• Exercise: The copy you give must match the listing below exactly and contain no pictures.

• Data for analysis:
* * * *
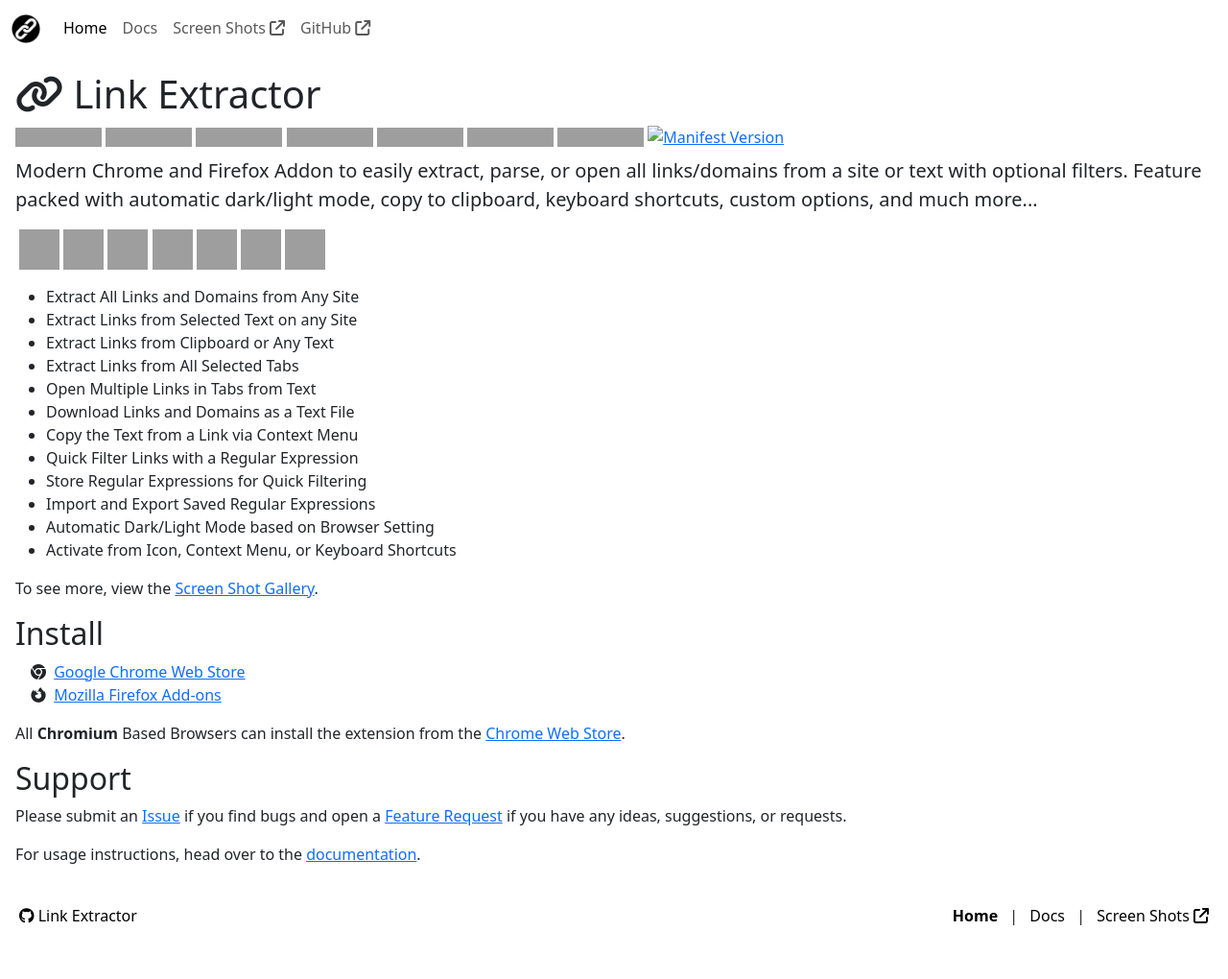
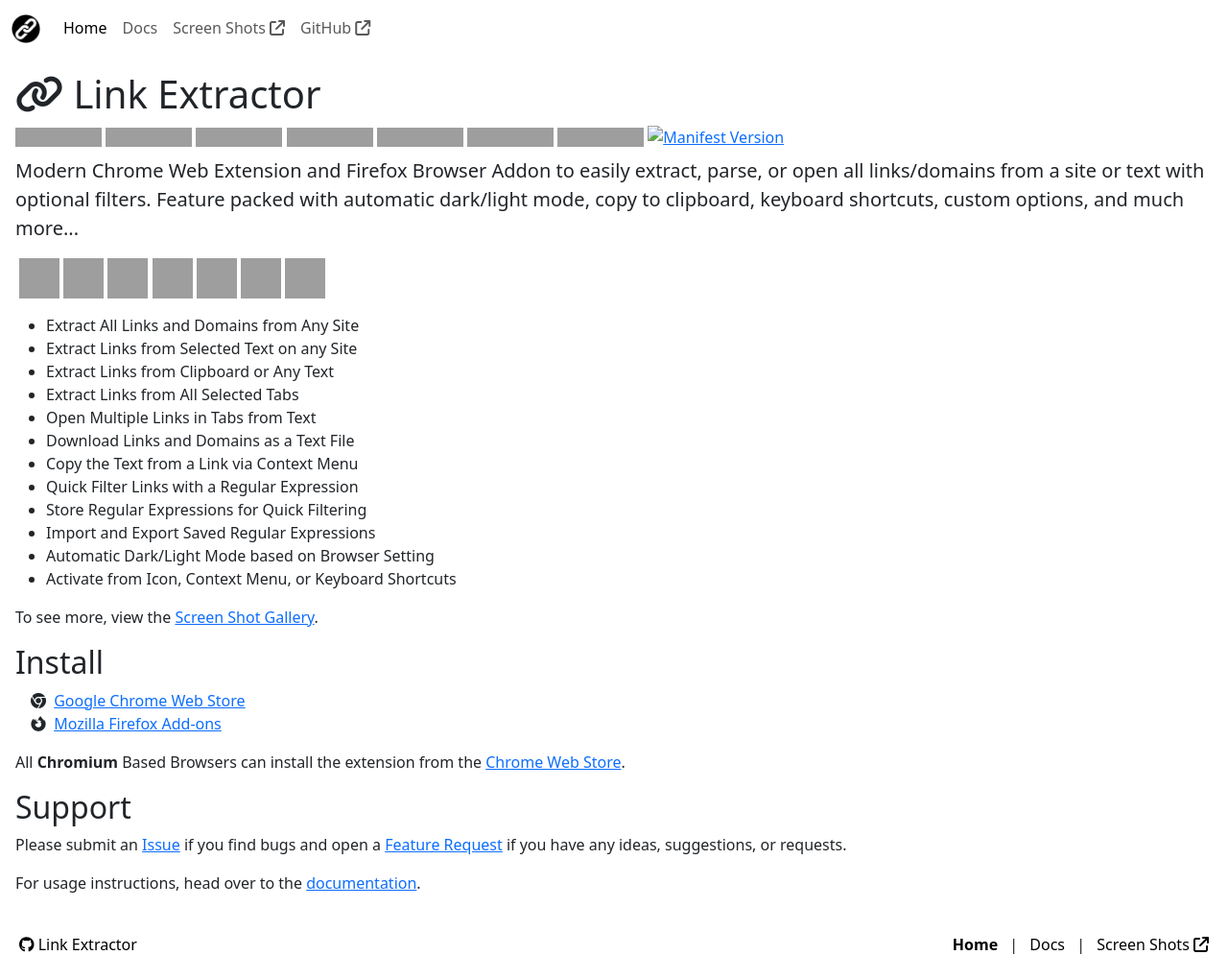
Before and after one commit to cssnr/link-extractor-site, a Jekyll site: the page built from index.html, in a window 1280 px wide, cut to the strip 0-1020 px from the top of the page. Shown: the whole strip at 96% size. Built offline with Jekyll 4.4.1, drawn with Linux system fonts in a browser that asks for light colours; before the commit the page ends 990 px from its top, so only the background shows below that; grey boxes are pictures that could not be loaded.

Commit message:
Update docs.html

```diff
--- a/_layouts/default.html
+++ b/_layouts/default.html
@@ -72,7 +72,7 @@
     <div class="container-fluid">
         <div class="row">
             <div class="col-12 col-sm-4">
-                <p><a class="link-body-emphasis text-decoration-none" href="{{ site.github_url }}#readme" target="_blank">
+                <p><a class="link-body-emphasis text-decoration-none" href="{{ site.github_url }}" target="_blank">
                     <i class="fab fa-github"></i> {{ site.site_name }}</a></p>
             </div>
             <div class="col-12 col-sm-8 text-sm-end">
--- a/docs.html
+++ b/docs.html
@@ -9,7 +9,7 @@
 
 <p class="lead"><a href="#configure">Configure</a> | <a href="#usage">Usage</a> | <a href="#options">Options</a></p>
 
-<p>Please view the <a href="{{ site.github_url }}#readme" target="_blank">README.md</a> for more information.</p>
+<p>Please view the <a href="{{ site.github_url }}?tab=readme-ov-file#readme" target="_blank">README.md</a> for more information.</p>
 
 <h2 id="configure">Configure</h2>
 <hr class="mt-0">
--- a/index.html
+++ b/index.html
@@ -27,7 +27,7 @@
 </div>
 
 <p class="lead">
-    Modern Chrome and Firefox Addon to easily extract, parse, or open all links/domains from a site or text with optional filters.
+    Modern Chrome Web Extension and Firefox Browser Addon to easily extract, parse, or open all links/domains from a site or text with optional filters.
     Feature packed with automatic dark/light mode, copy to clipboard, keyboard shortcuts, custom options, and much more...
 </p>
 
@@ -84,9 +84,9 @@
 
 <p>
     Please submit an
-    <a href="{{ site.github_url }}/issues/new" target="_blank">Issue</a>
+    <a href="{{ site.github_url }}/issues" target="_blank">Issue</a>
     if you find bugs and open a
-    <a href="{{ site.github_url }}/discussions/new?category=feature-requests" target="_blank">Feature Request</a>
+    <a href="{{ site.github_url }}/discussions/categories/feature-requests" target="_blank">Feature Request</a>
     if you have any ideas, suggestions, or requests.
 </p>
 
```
* * * *
• Result:
Before and after one commit to cssnr/link-extractor-site, a Jekyll site: the page built from index.html, in a window 1280 px wide, cut to the strip 0-1020 px from the top of the page. Shown: the whole strip at 96% size. Built offline with Jekyll 4.4.1, drawn with Linux system fonts in a browser that asks for light colours; before the commit the page ends 990 px from its top, so only the background shows below that; grey boxes are pictures that could not be loaded.

Commit message:
Update docs.html

```diff
--- a/_layouts/default.html
+++ b/_layouts/default.html
@@ -72,7 +72,7 @@
     <div class="container-fluid">
         <div class="row">
             <div class="col-12 col-sm-4">
-                <p><a class="link-body-emphasis text-decoration-none" href="{{ site.github_url }}#readme" target="_blank">
+                <p><a class="link-body-emphasis text-decoration-none" href="{{ site.github_url }}" target="_blank">
                     <i class="fab fa-github"></i> {{ site.site_name }}</a></p>
             </div>
             <div class="col-12 col-sm-8 text-sm-end">
--- a/docs.html
+++ b/docs.html
@@ -9,7 +9,7 @@
 
 <p class="lead"><a href="#configure">Configure</a> | <a href="#usage">Usage</a> | <a href="#options">Options</a></p>
 
-<p>Please view the <a href="{{ site.github_url }}#readme" target="_blank">README.md</a> for more information.</p>
+<p>Please view the <a href="{{ site.github_url }}?tab=readme-ov-file#readme" target="_blank">README.md</a> for more information.</p>
 
 <h2 id="configure">Configure</h2>
 <hr class="mt-0">
--- a/index.html
+++ b/index.html
@@ -27,7 +27,7 @@
 </div>
 
 <p class="lead">
-    Modern Chrome and Firefox Addon to easily extract, parse, or open all links/domains from a site or text with optional filters.
+    Modern Chrome Web Extension and Firefox Browser Addon to easily extract, parse, or open all links/domains from a site or text with optional filters.
     Feature packed with automatic dark/light mode, copy to clipboard, keyboard shortcuts, custom options, and much more...
 </p>
 
@@ -84,9 +84,9 @@
 
 <p>
     Please submit an
-    <a href="{{ site.github_url }}/issues/new" target="_blank">Issue</a>
+    <a href="{{ site.github_url }}/issues" target="_blank">Issue</a>
     if you find bugs and open a
-    <a href="{{ site.github_url }}/discussions/new?category=feature-requests" target="_blank">Feature Request</a>
+    <a href="{{ site.github_url }}/discussions/categories/feature-requests" target="_blank">Feature Request</a>
     if you have any ideas, suggestions, or requests.
 </p>
 
```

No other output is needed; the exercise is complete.